Why The Olympic Games Are The Mental Health Nightmare For Athletes?
The Olympic Games Tokyo 2020 are the media’s favorite topic nowadays. It’s currently the talk of the town, with continuous updates and matches scores raiding our busy timelines. Sure, it’s fun keeping up with the latest news of your favorite sport and rooting for your favorite teams. But for the contestants taking part in the mega sporting event, things aren’t as fun.
In this day and age, anyone can freely express their opinions from behind their screens, and the Olympic Games are no exception to the scrutiny. Athletes competing at the Olympics are more likely to be the subject of scrutiny from people all around the world. Sure they may receive some positive comments, but contestants also fall prey to hateful commentary online. This palpable sense of pressure contestants experience is what pushed American gymnast Simone Biles to withdraw from the team and individual all-around finals during the first week of the Tokyo Olympics. The athlete decided to prioritize her mental health amid increasing anxiety.
For those who aren’t familiar with the international gymnast, she’s a four-time Olympic gold medalist, globally recognized as one of the greatest and most talented gymnasts of all time. The 24-year-old athlete tears’ ran along her face as she announced her unprecedented decision to withdraw from the Olympics, refusing to call it ‘quitting’ and simply referring to it as ‘putting her health first.’
“For anyone saying I quit, I didn’t quit,” Biles wrote on a clip shared after her withdrawal. “My mind and body are simply not in sync… I don’t think you realize how dangerous this is on hard/competition surface. Nor do I have to explain why I put health first.” Indeed, she doesn’t owe the world an explanation as to why she decided to make the personal decision that stems from a great level of self-worth and self-awareness, putting an end to a state that has been confining both mentally and physically.

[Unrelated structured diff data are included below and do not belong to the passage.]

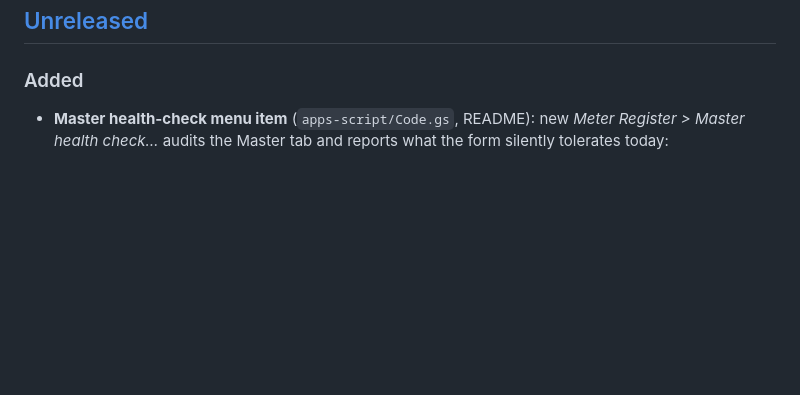
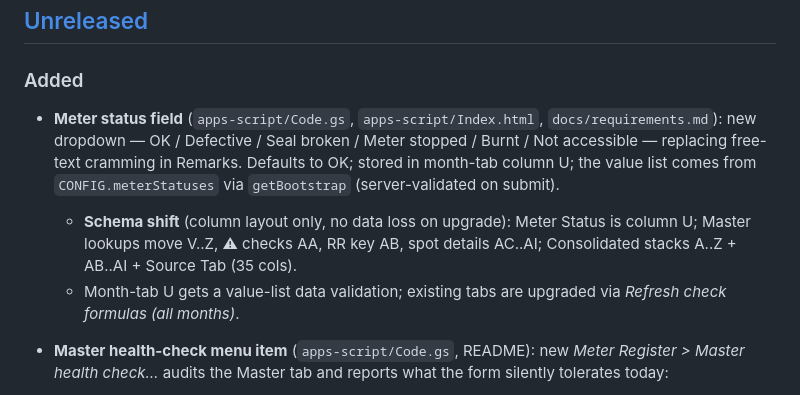
Before and after one commit to Shreyasss91/test_check_register, a Markdown page: CHANGELOG.md, the part around the change. GitHub-like rendering; blank space fills up the shorter version.

Commit message:
docs(changelog): meter status field with schema shift notes

```diff
--- a/CHANGELOG.md
+++ b/CHANGELOG.md
@@ -8,6 +8,20 @@ The format is based on [Keep a Changelog](https://keepachangelog.com/en/1.1.0/).
 ## [Unreleased]
 
 ### Added
+
+- **Meter status field** (`apps-script/Code.gs`,
+  `apps-script/Index.html`, `docs/requirements.md`):
+  new dropdown — OK / Defective / Seal broken / Meter stopped / Burnt /
+  Not accessible — replacing free-text cramming in Remarks. Defaults to
+  OK; stored in month-tab column U; the value list comes from
+  `CONFIG.meterStatuses` via `getBootstrap` (server-validated on
+  submit).
+  - **Schema shift** (column layout only, no data loss on upgrade):
+    Meter Status is column U; Master lookups move V..Z, ⚠ checks AA,
+    RR key AB, spot details AC..AI; Consolidated stacks A..Z + AB..AI +
+    Source Tab (35 cols).
+  - Month-tab U gets a value-list data validation; existing tabs are
+    upgraded via *Refresh check formulas (all months)*.
 
 - **Master health-check menu item** (`apps-script/Code.gs`, README):
   new *Meter Register > Master health check…* audits the Master tab and
```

Her withdrawal is not so shocking, especially when you start to imagine the hurricane of emotions athletes like Biles must go through on a daily basis, with all the pressure they face and the fear of letting their whole nation down in case they don’t win (which is never guaranteed in sport). This inflicts a massive blow to the athlete’s self confidence and self esteem.
Biles’ withdrawal came as a wake-up call for all of us and inspired honest conversations that needed to take place years ago. And even though international athletes have grown accustomed to receiving and professionally handling critical comments and judgment, they’re still struggling behind the scenes.
Todd Herman, who coaches and mentors elite pro athletes, writer and public speaker on the topics of performance, strategy, mindset, and execution has discussed the matter in greater detail, referring to the Olympics as a mental health nightmare for those partaking in it. He even described the Olympic event as a “microcosm of society”.
Those athletes we see on our screens and look at with so much admiration are only humans who feel defeated and experience burnout like any of us. And when they see the whole world – not just the judges – holding scorecards, they start to link those scores to their perceived worth. Social media has been taking a rather negative direction over the past few years. And when it comes to Olympic athletes, they do not just receive comments about their athletic performances, but also receive vicious and hateful personal attacks. There only seem to be two labels that Olympic athletes fall under, either successful and failures, which is why it is no surprise that Herman has been receiving many messages from coaches and athletes seeking help at the Olympics.
Bringing mental health into the foreground, Olympic athletes have it hard enough without the additional uncalled-for stress driven by people’s scrutiny and cyberbullying. It’s of great significance that we increase awareness about the power of words and understand that only the best of the best get to participate in the Olympics and their efforts demand respect regardless of their competitive outcome.